Collected data entries
=== Begin Enclosure ===

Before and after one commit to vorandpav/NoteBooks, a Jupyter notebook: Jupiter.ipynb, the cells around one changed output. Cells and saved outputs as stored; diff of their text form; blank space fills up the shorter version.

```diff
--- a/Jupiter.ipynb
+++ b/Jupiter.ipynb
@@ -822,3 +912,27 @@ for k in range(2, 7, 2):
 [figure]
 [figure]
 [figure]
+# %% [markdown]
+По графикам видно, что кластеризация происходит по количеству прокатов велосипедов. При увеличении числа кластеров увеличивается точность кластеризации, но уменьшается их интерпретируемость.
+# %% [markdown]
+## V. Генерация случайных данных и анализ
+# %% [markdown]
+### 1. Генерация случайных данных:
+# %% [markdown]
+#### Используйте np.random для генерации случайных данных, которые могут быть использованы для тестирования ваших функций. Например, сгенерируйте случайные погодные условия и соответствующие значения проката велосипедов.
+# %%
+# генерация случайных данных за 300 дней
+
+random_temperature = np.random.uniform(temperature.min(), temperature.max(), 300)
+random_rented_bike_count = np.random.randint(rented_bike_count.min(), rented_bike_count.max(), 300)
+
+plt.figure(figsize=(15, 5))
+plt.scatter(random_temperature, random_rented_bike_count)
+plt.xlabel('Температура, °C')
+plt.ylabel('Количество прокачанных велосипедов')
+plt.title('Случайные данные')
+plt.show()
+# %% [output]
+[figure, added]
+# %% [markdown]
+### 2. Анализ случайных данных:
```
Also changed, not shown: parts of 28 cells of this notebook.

=== End Enclosure ===
=== Begin Enclosure ===

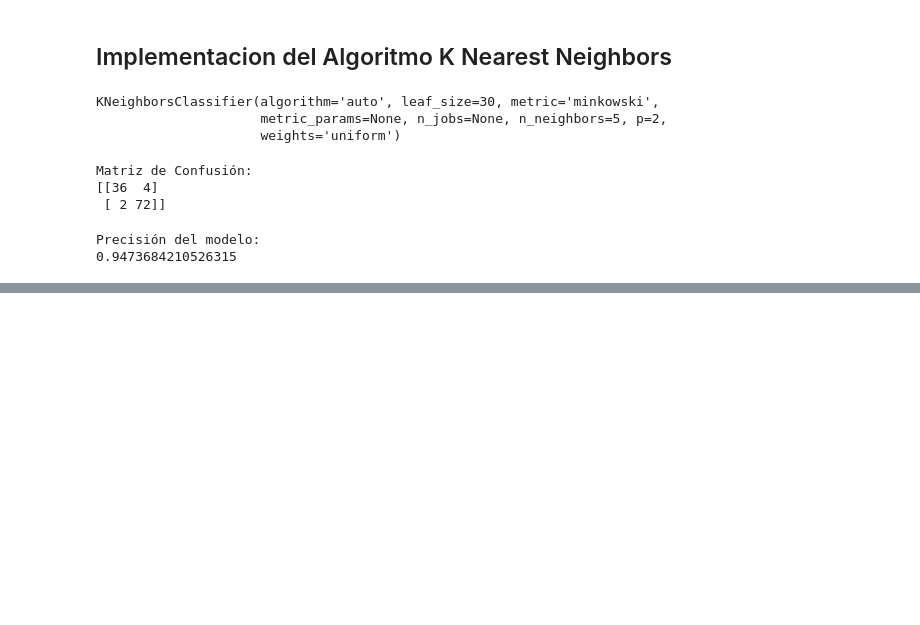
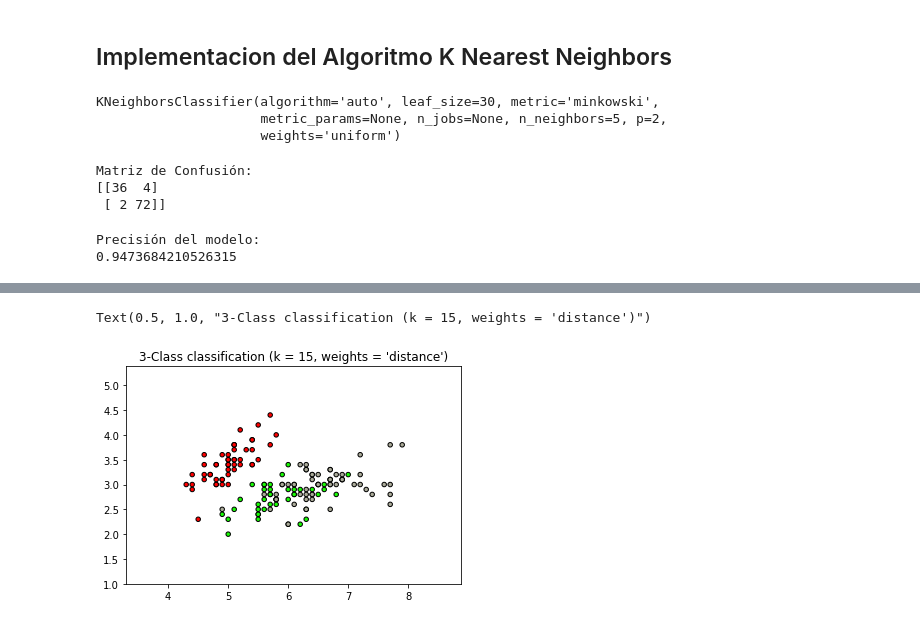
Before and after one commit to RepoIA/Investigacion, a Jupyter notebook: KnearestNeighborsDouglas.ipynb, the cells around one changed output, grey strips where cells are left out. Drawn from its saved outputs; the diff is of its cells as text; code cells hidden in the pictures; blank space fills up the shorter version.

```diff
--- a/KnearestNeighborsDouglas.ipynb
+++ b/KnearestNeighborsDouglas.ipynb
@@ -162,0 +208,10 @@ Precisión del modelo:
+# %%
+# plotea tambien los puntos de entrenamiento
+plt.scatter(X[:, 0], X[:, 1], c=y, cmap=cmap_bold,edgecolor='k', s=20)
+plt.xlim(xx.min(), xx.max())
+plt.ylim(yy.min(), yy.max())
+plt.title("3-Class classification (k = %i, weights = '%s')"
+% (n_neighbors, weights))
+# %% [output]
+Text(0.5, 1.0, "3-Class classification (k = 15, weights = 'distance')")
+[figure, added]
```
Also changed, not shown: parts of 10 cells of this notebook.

=== End Enclosure ===
=== Begin Enclosure ===

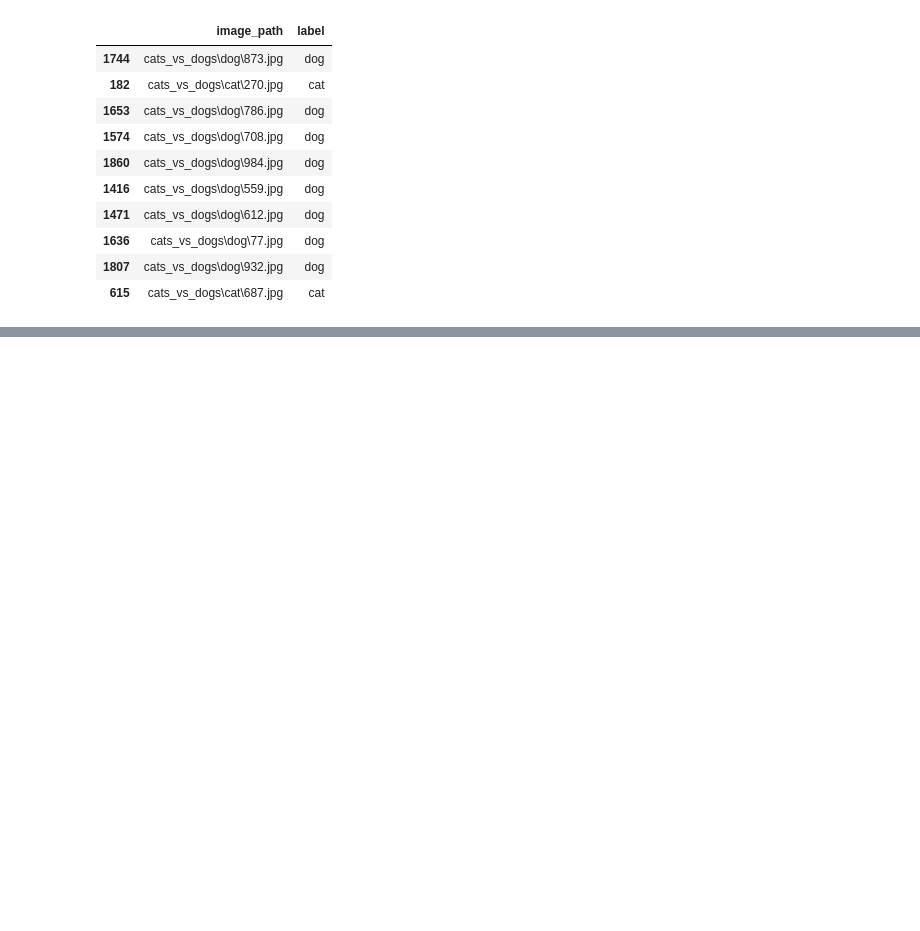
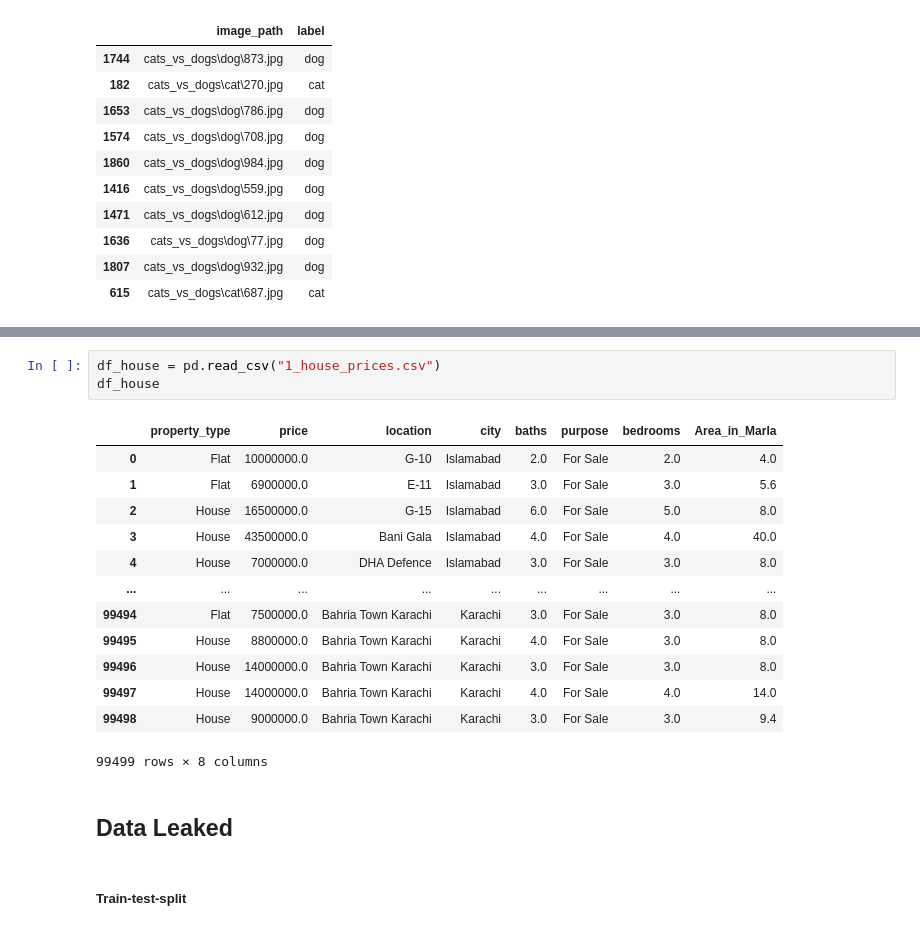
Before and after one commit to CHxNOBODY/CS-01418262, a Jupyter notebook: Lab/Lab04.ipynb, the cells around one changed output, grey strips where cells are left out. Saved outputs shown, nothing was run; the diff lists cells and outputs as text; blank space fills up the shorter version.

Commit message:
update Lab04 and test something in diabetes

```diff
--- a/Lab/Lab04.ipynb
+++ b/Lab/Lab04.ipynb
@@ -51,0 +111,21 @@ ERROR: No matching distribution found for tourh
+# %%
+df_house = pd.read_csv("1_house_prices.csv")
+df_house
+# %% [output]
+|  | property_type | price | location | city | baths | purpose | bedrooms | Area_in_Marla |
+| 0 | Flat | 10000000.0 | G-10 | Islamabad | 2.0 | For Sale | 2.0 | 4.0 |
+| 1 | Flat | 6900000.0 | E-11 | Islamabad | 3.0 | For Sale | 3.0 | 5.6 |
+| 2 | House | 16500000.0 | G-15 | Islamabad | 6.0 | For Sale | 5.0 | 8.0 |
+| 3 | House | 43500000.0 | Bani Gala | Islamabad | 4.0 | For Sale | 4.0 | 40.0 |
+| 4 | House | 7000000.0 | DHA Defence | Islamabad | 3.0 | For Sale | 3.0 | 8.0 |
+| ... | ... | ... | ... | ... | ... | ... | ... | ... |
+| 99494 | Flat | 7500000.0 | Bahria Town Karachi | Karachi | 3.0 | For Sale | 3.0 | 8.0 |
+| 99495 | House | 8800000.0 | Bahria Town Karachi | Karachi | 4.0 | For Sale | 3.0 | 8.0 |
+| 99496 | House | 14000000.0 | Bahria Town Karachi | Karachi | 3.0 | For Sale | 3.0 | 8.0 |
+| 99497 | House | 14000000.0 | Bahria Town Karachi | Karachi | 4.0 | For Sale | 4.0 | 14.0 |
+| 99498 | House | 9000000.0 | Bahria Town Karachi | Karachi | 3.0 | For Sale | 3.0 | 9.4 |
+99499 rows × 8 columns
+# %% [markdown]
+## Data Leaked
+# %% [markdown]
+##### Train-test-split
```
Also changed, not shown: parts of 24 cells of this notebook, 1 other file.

=== End Enclosure ===

When the line with "update Lab04 and test something in diabetes" is reached in the data above, start copying there, and copy each line exactly until the line with "Also changed, not shown: parts of 24" has been copied; copy nothing else.

YOUR RESPONSE ::
update Lab04 and test something in diabetes

```diff
--- a/Lab/Lab04.ipynb
+++ b/Lab/Lab04.ipynb
@@ -51,0 +111,21 @@ ERROR: No matching distribution found for tourh
+# %%
+df_house = pd.read_csv("1_house_prices.csv")
+df_house
+# %% [output]
+|  | property_type | price | location | city | baths | purpose | bedrooms | Area_in_Marla |
+| 0 | Flat | 10000000.0 | G-10 | Islamabad | 2.0 | For Sale | 2.0 | 4.0 |
+| 1 | Flat | 6900000.0 | E-11 | Islamabad | 3.0 | For Sale | 3.0 | 5.6 |
+| 2 | House | 16500000.0 | G-15 | Islamabad | 6.0 | For Sale | 5.0 | 8.0 |
+| 3 | House | 43500000.0 | Bani Gala | Islamabad | 4.0 | For Sale | 4.0 | 40.0 |
+| 4 | House | 7000000.0 | DHA Defence | Islamabad | 3.0 | For Sale | 3.0 | 8.0 |
+| ... | ... | ... | ... | ... | ... | ... | ... | ... |
+| 99494 | Flat | 7500000.0 | Bahria Town Karachi | Karachi | 3.0 | For Sale | 3.0 | 8.0 |
+| 99495 | House | 8800000.0 | Bahria Town Karachi | Karachi | 4.0 | For Sale | 3.0 | 8.0 |
+| 99496 | House | 14000000.0 | Bahria Town Karachi | Karachi | 3.0 | For Sale | 3.0 | 8.0 |
+| 99497 | House | 14000000.0 | Bahria Town Karachi | Karachi | 4.0 | For Sale | 4.0 | 14.0 |
+| 99498 | House | 9000000.0 | Bahria Town Karachi | Karachi | 3.0 | For Sale | 3.0 | 9.4 |
+99499 rows × 8 columns
+# %% [markdown]
+## Data Leaked
+# %% [markdown]
+##### Train-test-split
```
Also changed, not shown: parts of 24 cells of this notebook, 1 other file.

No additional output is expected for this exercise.